Dear Friends and Colleagues,
Research has shown that an attitude of gratitude can be positively correlated with the degree of happiness we experience. Paradoxically, in a society that all too frequently propagates vanity, social status, and self-importance, humility—the very thing that allows gratitude to arise naturally—is denigrated, or worse altogether, lost.
In today’s world some may feel that, “being humble” is akin to being pushed around, to overly sacrificing for others, to hiding feelings for the sake of being nice, or to suppressing views to avoid conflict—in other words, being a doormat.
I don’t believe being humble is any of these things. When we can drop into humility, we open our heart to our humanity and in so doing, we allow ourselves a greater connectedness with others. It is this experience of connectedness that actually creates a sense of groundedness and equal footing with others; we are neither above nor below them. We can be more relaxed. We are no longer consumed by who is better or worse, right or wrong, but rather, by our desire to behave and respond from our authentic self. Authentic humility is not worn on the sleeve. It shines through our actions and our thoughts toward others. In actuality, it seems true humility comes from a place of self-worth, allowing us sincerely to appreciate and validate others without feeling diminished by comparison.
In a culture that values self-aggrandizement and entitlement over generosity, when we begin to comprehend our vast web of interconnectedness, we can turn more to the reality both inside and outside ourselves. We realize how truly dependent we are on one another, no matter how much we have or what we can have delivered to our doorstep within an hour. It makes sense to be more cooperative and peaceful with one another. It opens up a space of thankfulness in us, deep gratitude for all that we have.
I’ve just returned from the east coast after being with my father following his open-heart surgery. There were many complications requiring 14 days in the hospital Intensive Care Unit and acute rehabilitation which will continue for several weeks. Thanks to his indomitable will and lots of help from great medical care professionals, he is on the mend. In order for me to be there as his primary support I couldn’t be in Santa Monica to see my clients. I had to depend on many others to take care of my responsibilities in Santa Monica, and especially at LA CAMFT. Unable to use phone or computer while sitting with my father in the ICU, I had time to contemplate so much, and came to feel enormous gratitude for the nurses, doctors and orderlies, for the caregivers who spend every working hour, day in and day out, under fluorescent lights, with constantly beeping machines, and who nonetheless are still able to extend compassion to everyone dealing with a life-threatening illness. I felt the vulnerability of the utter humanness of infirmity and the possibility of death. And I felt humbled not only by my father’s will to survive, but by his gratitude for the life he has lived and for the time he has left. I was thankful that I had the resources and the complete support of others which let me take the time to be there in my dad’s time of need. This experience—as stressful, and challenging, and sad, and scary as it was—opened my heart in a way that I never would have imagined.
I don’t think humility is something one can strive for; that would be an oxymoron.

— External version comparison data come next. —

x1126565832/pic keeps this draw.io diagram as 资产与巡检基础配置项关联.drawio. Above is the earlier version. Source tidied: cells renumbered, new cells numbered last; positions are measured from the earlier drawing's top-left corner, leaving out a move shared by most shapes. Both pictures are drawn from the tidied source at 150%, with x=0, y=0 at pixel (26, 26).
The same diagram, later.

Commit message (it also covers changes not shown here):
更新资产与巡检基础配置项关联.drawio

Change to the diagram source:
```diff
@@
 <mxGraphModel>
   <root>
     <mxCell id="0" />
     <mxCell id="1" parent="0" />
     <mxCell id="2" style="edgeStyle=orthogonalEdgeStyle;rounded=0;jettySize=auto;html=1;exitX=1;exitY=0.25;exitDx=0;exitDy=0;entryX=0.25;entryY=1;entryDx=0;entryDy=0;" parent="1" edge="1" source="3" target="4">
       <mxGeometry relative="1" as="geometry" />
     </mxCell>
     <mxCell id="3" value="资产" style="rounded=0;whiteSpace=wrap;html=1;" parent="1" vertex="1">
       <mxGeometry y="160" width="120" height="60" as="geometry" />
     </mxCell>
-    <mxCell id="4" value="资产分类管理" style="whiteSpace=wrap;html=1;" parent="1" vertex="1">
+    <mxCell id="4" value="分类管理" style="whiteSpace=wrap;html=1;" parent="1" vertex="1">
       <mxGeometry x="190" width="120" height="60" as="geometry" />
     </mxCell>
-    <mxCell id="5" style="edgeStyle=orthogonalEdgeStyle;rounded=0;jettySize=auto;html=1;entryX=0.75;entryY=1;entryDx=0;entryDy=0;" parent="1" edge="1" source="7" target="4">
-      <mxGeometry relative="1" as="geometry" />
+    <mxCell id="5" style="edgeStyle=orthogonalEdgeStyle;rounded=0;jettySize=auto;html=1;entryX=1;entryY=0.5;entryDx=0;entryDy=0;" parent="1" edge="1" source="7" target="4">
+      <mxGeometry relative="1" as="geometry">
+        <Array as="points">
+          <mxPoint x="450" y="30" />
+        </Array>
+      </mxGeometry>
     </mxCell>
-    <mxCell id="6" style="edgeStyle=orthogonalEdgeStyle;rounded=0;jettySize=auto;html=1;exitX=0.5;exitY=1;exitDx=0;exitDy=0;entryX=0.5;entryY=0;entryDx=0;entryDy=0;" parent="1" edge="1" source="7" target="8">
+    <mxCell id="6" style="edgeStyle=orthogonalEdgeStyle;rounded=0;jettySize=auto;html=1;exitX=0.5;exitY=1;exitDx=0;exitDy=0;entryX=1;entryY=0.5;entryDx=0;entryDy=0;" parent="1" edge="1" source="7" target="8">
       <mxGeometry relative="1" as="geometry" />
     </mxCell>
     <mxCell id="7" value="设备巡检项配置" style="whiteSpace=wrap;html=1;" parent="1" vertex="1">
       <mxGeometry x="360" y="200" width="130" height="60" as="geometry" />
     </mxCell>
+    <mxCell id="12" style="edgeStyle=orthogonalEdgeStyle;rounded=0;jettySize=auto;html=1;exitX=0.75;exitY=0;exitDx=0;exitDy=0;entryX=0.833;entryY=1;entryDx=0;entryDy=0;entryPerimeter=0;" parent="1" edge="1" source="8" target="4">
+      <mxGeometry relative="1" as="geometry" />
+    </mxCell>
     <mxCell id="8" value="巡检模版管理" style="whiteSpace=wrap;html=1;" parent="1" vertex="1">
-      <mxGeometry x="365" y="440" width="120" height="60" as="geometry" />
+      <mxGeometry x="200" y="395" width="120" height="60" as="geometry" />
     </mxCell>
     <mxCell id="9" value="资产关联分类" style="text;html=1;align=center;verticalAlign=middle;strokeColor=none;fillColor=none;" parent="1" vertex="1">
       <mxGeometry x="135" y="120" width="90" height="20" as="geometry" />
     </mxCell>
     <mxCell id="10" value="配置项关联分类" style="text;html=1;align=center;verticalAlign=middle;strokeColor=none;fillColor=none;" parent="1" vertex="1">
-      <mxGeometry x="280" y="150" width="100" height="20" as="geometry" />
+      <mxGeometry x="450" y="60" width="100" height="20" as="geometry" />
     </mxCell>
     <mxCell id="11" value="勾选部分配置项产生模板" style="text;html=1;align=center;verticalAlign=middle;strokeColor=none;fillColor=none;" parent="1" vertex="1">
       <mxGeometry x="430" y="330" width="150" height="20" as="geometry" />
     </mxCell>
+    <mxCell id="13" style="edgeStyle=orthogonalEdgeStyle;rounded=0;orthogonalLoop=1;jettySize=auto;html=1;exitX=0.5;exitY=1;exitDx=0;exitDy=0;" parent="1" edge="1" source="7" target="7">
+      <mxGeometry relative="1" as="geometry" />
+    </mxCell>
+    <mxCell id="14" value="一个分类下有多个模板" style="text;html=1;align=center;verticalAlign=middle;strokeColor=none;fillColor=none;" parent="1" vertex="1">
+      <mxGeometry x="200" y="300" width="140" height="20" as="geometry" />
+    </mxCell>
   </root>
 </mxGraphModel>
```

That said, we can continually look for opportunities to be grateful for what we do have, for our connections and the many ways in which life itself is a gift. As the holidays descend upon us, may we all be in touch with a sense of gratitude and humility in whatever ways are real and true for each of us.
“In daily life we must see that it is not happiness that makes us grateful, but gratefulness that makes us happy.”
— David Steindl-Rast
Shelley Pearce, LMFT is currently serving as President of LA-CAMFT. She has a private counseling office in Santa Monica, and regularly consults by video conference with colleagues and clients. She serves on the board of the Global Bridge Foundation and helped create Humanistic Spirituality, an extensive, free online resource for counselors. She synthesizes a breadth of career diversity, education, experience, and a sincere desire to help in her service and practice with individuals and couples.